Extracted records ::

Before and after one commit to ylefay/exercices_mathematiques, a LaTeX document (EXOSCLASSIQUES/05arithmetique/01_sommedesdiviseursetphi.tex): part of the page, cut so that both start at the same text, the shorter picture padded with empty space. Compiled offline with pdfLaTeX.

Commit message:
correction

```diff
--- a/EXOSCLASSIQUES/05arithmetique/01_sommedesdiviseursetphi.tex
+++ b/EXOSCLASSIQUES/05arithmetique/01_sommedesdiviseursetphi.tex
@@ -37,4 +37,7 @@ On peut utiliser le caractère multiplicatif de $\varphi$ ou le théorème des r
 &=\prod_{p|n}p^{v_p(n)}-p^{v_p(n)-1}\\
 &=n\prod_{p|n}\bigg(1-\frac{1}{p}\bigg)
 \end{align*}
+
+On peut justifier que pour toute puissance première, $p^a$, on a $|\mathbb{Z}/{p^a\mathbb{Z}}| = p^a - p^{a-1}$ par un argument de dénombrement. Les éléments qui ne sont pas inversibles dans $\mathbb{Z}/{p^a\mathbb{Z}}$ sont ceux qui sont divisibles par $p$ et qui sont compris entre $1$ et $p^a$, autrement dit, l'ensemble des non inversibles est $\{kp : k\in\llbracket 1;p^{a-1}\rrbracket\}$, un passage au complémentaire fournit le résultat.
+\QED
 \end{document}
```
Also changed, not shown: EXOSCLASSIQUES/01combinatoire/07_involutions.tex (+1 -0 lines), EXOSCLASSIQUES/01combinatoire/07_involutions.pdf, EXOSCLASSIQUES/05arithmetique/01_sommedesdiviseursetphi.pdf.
---
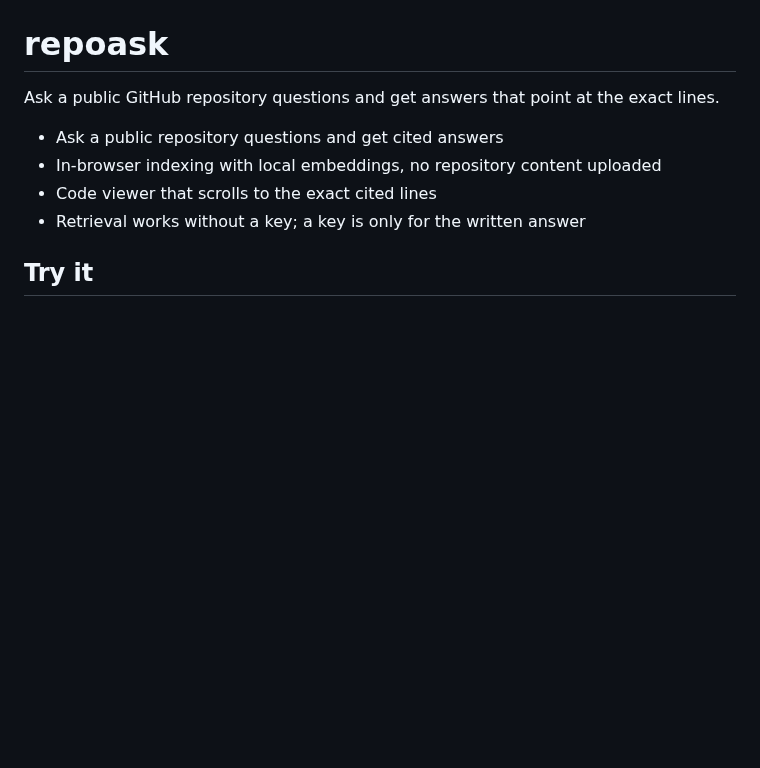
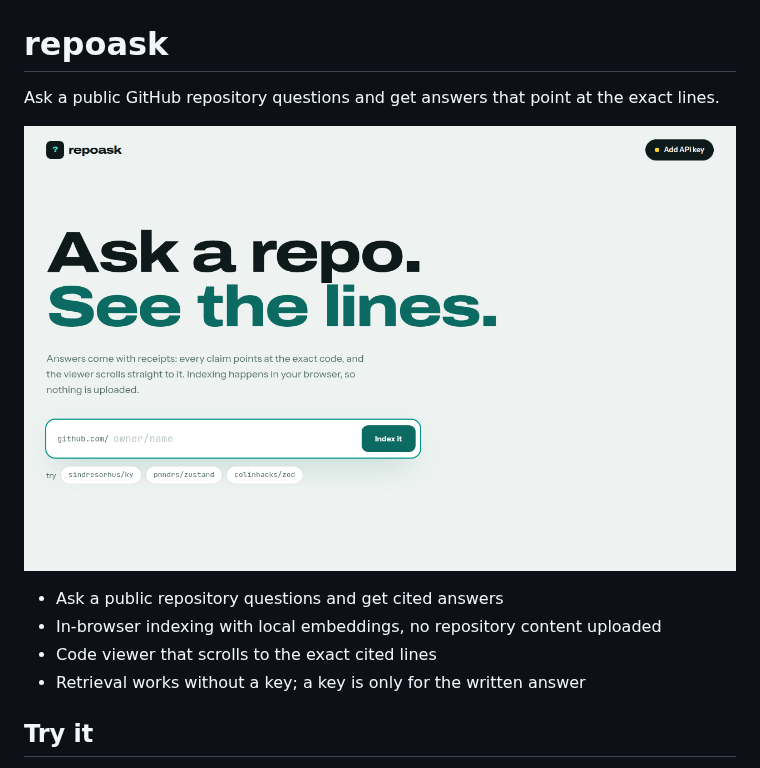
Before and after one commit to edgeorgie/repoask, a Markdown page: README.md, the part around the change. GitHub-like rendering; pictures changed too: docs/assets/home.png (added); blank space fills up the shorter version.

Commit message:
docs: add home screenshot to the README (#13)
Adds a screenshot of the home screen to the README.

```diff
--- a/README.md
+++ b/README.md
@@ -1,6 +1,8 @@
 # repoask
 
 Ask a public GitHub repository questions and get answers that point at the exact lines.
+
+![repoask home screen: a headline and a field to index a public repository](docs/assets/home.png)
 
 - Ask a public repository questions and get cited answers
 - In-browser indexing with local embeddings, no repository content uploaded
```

To do :: Report all lines of the data that include the word "docs".

Written solution ::
Before and after one commit to edgeorgie/repoask, a Markdown page: README.md, the part around the change. GitHub-like rendering; pictures changed too: docs/assets/home.png (added); blank space fills up the shorter version.
docs: add home screenshot to the README (#13)
+![repoask home screen: a headline and a field to index a public repository](docs/assets/home.png)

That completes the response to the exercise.